Across at Canyons, Murdock Bowl is the best place to find freshies and a steeper pitch. None of these are particularly technical in terms of rocky lines.
Unfortunately, going into the backcountry is not permitted at Park City/Canyons, which limits your ability to chase fresh powder.
Average annual snowfall is 350 inches (889 cm). This is decent by Utah standards, but not as good as other major resorts such as Alta, Snowbird and Brighton which have higher elevations. The snow in Utah is widely considered among the lightest and fluffiest in the world.
How to Find a Job
Park City is owned by Vail Resorts, which is the biggest ski resort company in the US. They also own Vail, Beaver Creek, Breckenridge and Keystone (Colorado); Kirkwood, Northstar and Heavenly (California); and Perisher (Australia). Job listings are available on the Vail Resorts website at jobs.vailresortscareers.com
There are literally hundreds of jobs to choose from on Vail Resorts so have a look at Types of Jobs Available at Ski Resorts for a description of ski resort jobs. Hiring really ramps up around September each year at Park City. Once you have applied, you will be called or emailed to set up a phone interview.
Spanish is often a plus working at Park City/Canyons due to the high number of Spanish-speaking tourists.
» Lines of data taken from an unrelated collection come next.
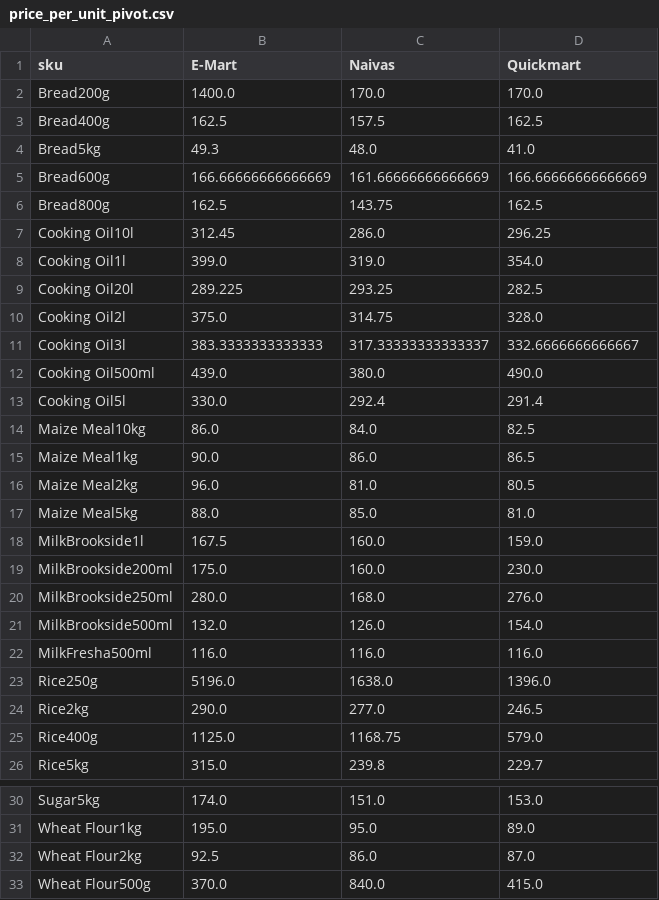
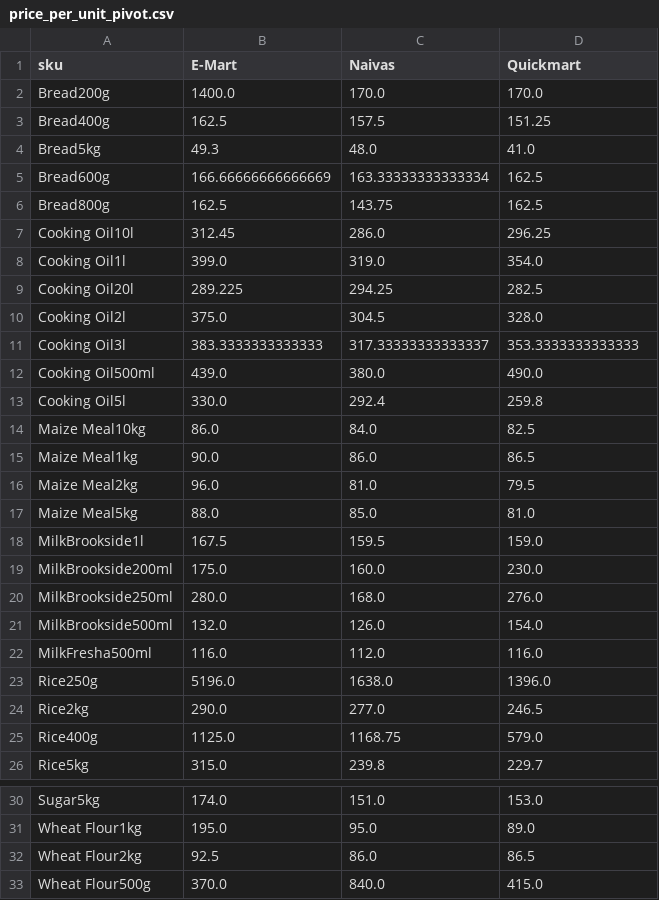
Before and after one commit to odawadavid/Webscraping, a CSV file: data/analytics/price_per_unit_pivot.csv, drawn as a sheet; only a part is shown, gaps mark what is left out.

```diff
--- a/data/analytics/price_per_unit_pivot.csv
+++ b/data/analytics/price_per_unit_pivot.csv
@@ -2,5 +2,5 @@ sku,E-Mart,Naivas,Quickmart
 Bread200g,1400.0,170.0,170.0
-Bread400g,162.5,157.5,162.5
+Bread400g,162.5,157.5,151.25
 Bread5kg,49.3,48.0,41.0
-Bread600g,166.66666666666669,161.66666666666669,166.66666666666669
+Bread600g,166.66666666666669,163.33333333333334,162.5
 Bread800g,162.5,143.75,162.5
@@ -8,12 +8,12 @@ Cooking Oil10l,312.45,286.0,296.25
 Cooking Oil1l,399.0,319.0,354.0
-Cooking Oil20l,289.225,293.25,282.5
-Cooking Oil2l,375.0,314.75,328.0
-Cooking Oil3l,383.3333333333333,317.33333333333337,332.6666666666667
+Cooking Oil20l,289.225,294.25,282.5
+Cooking Oil2l,375.0,304.5,328.0
+Cooking Oil3l,383.3333333333333,317.33333333333337,353.3333333333333
 Cooking Oil500ml,439.0,380.0,490.0
-Cooking Oil5l,330.0,292.4,291.4
+Cooking Oil5l,330.0,292.4,259.8
 Maize Meal10kg,86.0,84.0,82.5
 Maize Meal1kg,90.0,86.0,86.5
-Maize Meal2kg,96.0,81.0,80.5
+Maize Meal2kg,96.0,81.0,79.5
 Maize Meal5kg,88.0,85.0,81.0
-MilkBrookside1l,167.5,160.0,159.0
+MilkBrookside1l,167.5,159.5,159.0
 MilkBrookside200ml,175.0,160.0,230.0
@@ -21,3 +21,3 @@ MilkBrookside250ml,280.0,168.0,276.0
 MilkBrookside500ml,132.0,126.0,154.0
-MilkFresha500ml,116.0,116.0,116.0
+MilkFresha500ml,116.0,112.0,116.0
 Rice250g,5196.0,1638.0,1396.0
@@ -31,3 +31,3 @@ Sugar5kg,174.0,151.0,153.0
 Wheat Flour1kg,195.0,95.0,89.0
-Wheat Flour2kg,92.5,86.0,87.0
+Wheat Flour2kg,92.5,86.0,86.5
 Wheat Flour500g,370.0,840.0,415.0
```
Also changed, not shown: data/processed/latest_items.csv, data/raw/emart.csv, 4 other files.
Minimum wage in Utah is $7.25 an hour and you can expect to earn around that for most entry-level jobs.
Staff perks include a free 11-mountain ski pass (Vail Resorts), discounted retail at Vail stores, free group ski lessons, discounted food and beverage on-mountain, and industry discounts.
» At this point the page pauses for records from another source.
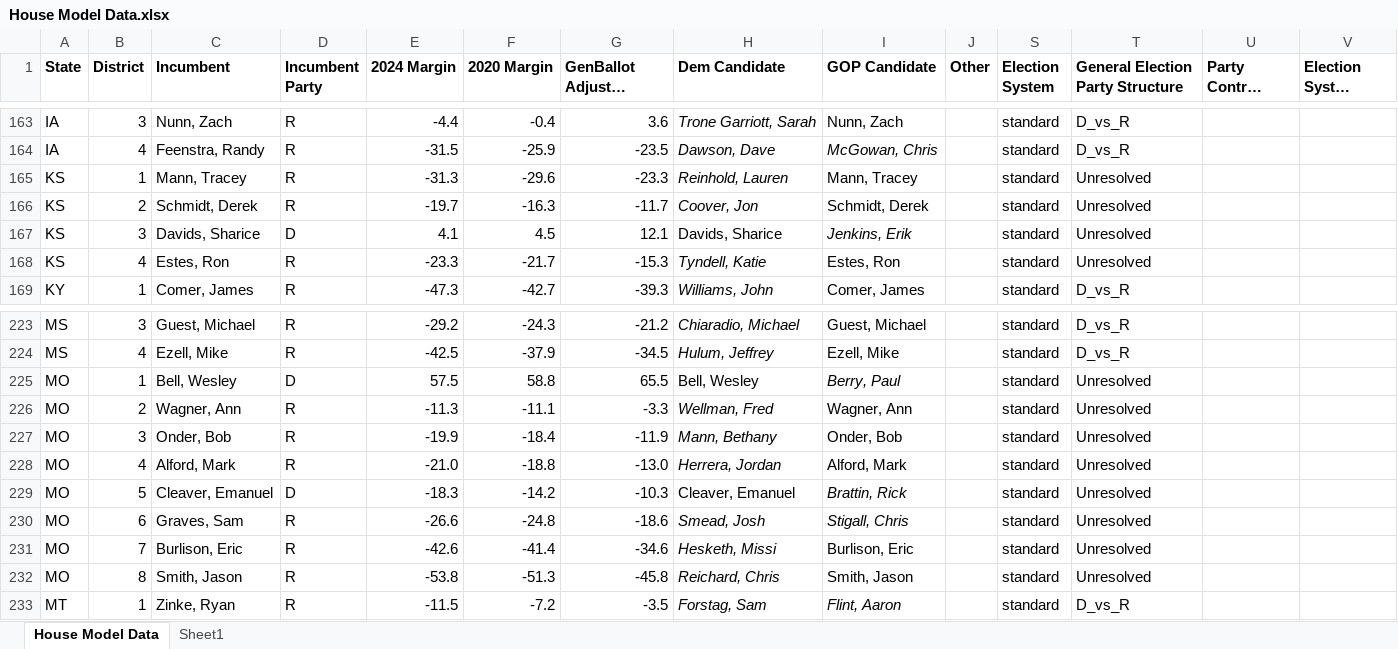
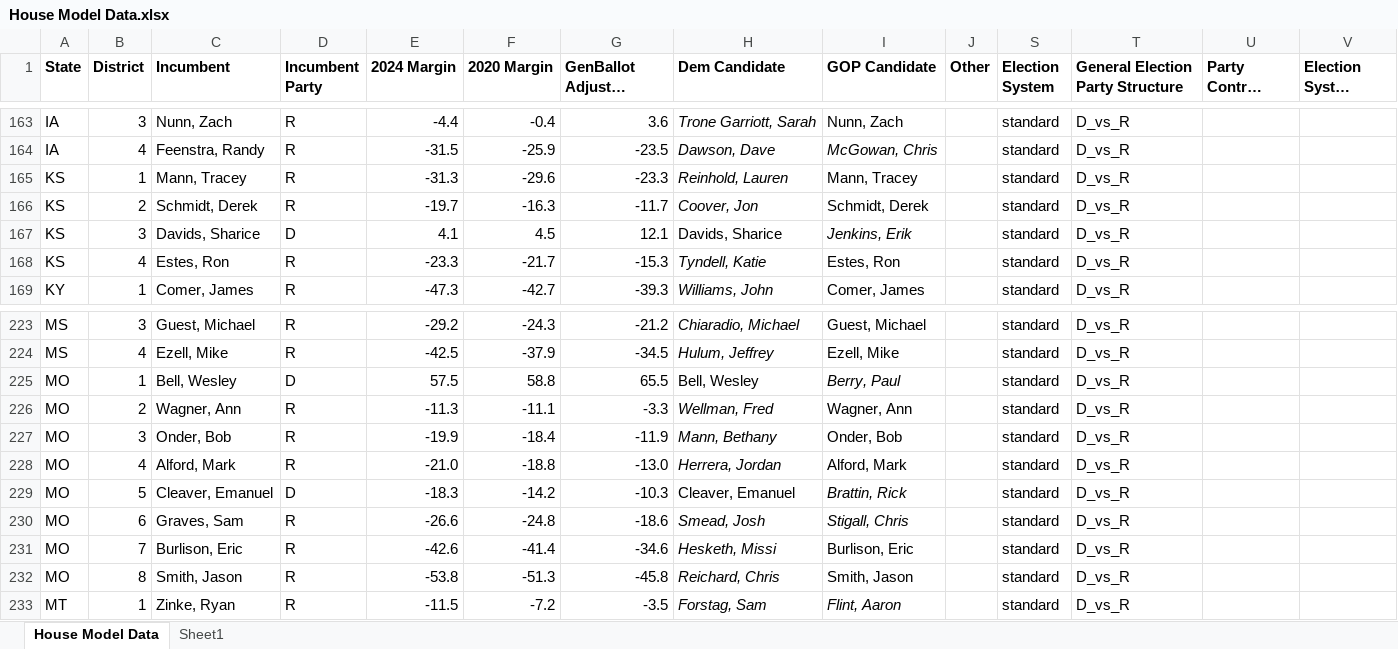
Before and after one commit to benyelin/house_model_python, an Excel workbook: inputs/House Model Data.xlsx, sheet House Model Data, drawn as a sheet; only a part is shown, gaps mark what is left out; long unchanged cells end in …; values as stored, in another font and other column widths than the file's, no borders; conditional formats not drawn; the diff covers the shown part only; the diff names each change by its address in the sheet, - before the commit and + after, or states it on an @@ line.

Commit message:
Update House model inputs and outputs

```diff
--- a/inputs/House Model Data.xlsx (sheet House Model Data)
+++ b/inputs/House Model Data.xlsx (sheet House Model Data)
-T165:T168 (General Election Party Structure): Unresolved
+T165:T168 (General Election Party Structure): D_vs_R
-T225:T232 (General Election Party Structure): Unresolved
+T225:T232 (General Election Party Structure): D_vs_R
```
Also changed, not shown: 60 edited cells elsewhere in this sheet, 6 other files.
Finding Accommodation for the Season
Park City does not offer employee housing, however there are plenty of options in the surrounding areas of Park City, Heber, Salt Lake City, and Provo. The average cost for one bedroom will be US$550-$650 a month in a share house. You will often be required to pay first and last month’s rent and a security deposit upon signing the lease. If you choose a place in Salt Lake City, the free commuter bus is available to take you to the resort for work. There is also a free shuttle system in Park City that can get you to the Resort and around town.
It is recommended to stay in Park City given that most employees live in the area. It is a good idea to starting looking for a place before you get to Park City as housing can get very competitive.
Good places to start are:
- The Park Record (Park City’s local newspaper)
- KSL.com (Utah news)
- Mountainlands Community Housing Trust:
- Park City Winter Season Forum on Facebook
- KCPW Classifieds
- Park City Claz
- Park City OLX
If you are not able to secure housing ahead of time, make sure you also check out the housing board in the Team Building at Park City Mountain Resort when you get there.